FINAL THOUGHTS: Devil's Night is a slick, overproduced album that wasn't radio friendly enough to appeal to the mainstream, and much too polished to appeal to anyone in the streets. None of the artists involved (except for the white guy and Bizarre) have distinctive enough voices to make them stand out in a crowd, which makes them interchangeable, which is a horrible thing for members of a rap group to be. The Devil's Night project was successful, but for all of the wrong reasons.

BUY OR BURN? I can't recommend that you buy this disc without losing sleep at night. if I were writing for Entertainment Weekly, I would give the album a C-. Since I'm much more entertaining than that, though, I think that you should burn this disc if you absolutely have to hear it, since your life won't progress any differently if you have this or not.

BEST TRACKS: "Obie Trice (Skit)"; "That's How"


Eminem - The Slim Shady LP
Eminem - The Marshall Mathers LP


  1. IMO, Em's verse on Revelation is classic...

  2. AnonymousJuly 06, 2008

    I was duped into buyin "D12 World" and nothin nobody say could make me buy anymore of their shit!

  3. AnonymousJuly 06, 2008

    I actually liked "Blow My Buzz" (although the hook was a little over the top and they tried too hard with the funk/westcoast vibe).

    One thing you didn't mention in the entire review (or simply left out because you didn't find it funny), was the thick coat of humor they put on everything. Even the "horrorcore" songs had certain parts where things were funny.

    D12 was very tolerable because they didn't take themselves serious and fully embraced the fact that they were viewed as "niggas riding on Marshalls coat tails".

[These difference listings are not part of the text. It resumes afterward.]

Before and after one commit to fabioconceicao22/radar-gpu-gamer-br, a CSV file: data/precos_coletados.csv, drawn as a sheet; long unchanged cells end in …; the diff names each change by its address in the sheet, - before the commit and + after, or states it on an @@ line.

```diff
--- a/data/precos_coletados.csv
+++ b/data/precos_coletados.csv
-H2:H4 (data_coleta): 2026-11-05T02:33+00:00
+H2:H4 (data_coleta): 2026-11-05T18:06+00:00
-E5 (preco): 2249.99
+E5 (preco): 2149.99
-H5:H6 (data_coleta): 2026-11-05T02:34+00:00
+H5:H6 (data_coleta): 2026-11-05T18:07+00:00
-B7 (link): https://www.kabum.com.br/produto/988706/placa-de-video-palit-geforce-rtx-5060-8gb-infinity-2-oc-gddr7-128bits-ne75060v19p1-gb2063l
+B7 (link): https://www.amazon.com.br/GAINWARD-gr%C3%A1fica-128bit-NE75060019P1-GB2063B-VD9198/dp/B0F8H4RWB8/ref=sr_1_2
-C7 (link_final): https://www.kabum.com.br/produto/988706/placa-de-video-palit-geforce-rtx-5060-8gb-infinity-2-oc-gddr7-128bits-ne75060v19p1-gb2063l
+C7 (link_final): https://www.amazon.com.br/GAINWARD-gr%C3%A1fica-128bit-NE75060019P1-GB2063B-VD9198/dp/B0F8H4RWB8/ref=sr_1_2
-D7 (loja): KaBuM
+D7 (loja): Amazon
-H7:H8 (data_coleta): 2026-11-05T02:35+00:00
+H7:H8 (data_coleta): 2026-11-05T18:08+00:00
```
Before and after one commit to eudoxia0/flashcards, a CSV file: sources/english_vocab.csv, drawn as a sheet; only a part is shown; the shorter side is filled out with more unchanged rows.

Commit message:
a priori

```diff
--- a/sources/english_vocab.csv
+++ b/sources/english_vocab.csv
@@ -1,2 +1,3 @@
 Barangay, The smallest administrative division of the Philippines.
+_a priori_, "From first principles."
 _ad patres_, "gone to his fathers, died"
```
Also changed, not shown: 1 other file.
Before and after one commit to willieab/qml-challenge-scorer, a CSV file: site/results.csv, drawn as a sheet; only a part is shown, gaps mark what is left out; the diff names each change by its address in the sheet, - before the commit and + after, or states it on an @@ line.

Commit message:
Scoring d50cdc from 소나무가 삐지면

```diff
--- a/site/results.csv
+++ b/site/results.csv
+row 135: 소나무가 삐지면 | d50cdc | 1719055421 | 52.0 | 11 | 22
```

  4. one of my doops bought this ish and tossed it...what can i say i'm a hoarder... i liked Purple Pills

  5. Album is actually pretty good with some dope beats.

    Shit Can Happen, Pistol Pistol and That's How are all slammin' beats.

    Devil's Night, Purple Pills, Girls, and Pimp Like Me are also dope beats.

    What's the problem with Nasty Mind? It's SUPPOSED to be funny.

    Not every disc has to be socially conscious, or keep it real in the streets.

    That said, Revelation and Fight Music both suck.

  6. D 12 is the absolute worst rap group of all-time. It's only between them and 2 Live Crew.

  7. When I think of horrorcore, Ganksta NIP and the Geto Boys always comes to mind. If you don't know, you better ask somebody.

  8. First review where a skit makes "BEST TRACKS?"

  9. AnonymousJuly 09, 2008

    D12 is about as funny as open mic stand-up comedy at that dive bar that takes two buses to get to in your local city. Meaning not funny at all.

    Rape your grandmother! Aids! Transvestites! Farts!

    Ho, ho, ho! Can you stand the hilarity?

  10. "None of the artists involved (except for the white guy and Bizarre) have distinctive enough voices to make them stand out in a crowd, which makes them interchangeable, which is a horrible thing for members of a rap group to be."

    Ok. Although I agree with you that Eminem and Bizarre are indeed distinctive enough voices (mainly because Eminem has skills, whereas Bizarre does not)in D12, I think that you are overlooking Proof. In my opinion, Proof was, second to Eminem, the best rapper in D12. Both his voice and his flow were distinctive, and honestly, he sounds better than Eminem on some tracks whether or on a D12 album ("Purple Pills") or an Eminem album ("When the Music Stops," "Rap Game"). Kuniva and Kon Artist, on the other hand, are just wack. They are interchangeable, and often times, it is difficult to distinguish the two.

  11. terrible review in every way, shape and form.

    im not even a big eminem fan and this album is one of my favorites of all time. its just grimy, disgusting, evil, and occasionally hilarious. the candy-painted, drug-filled, devil-worshipping fantasy world D12 created in Devil's Night is simply incredible.

    The fact that you would not even mention Proof (RIP), is what makes your review truly a piece of garbage. proof easily outshines every emcee on DN, "white boy" included.

    this album was made for pissed-off teenagers with imagination. my favorite horrorcore record.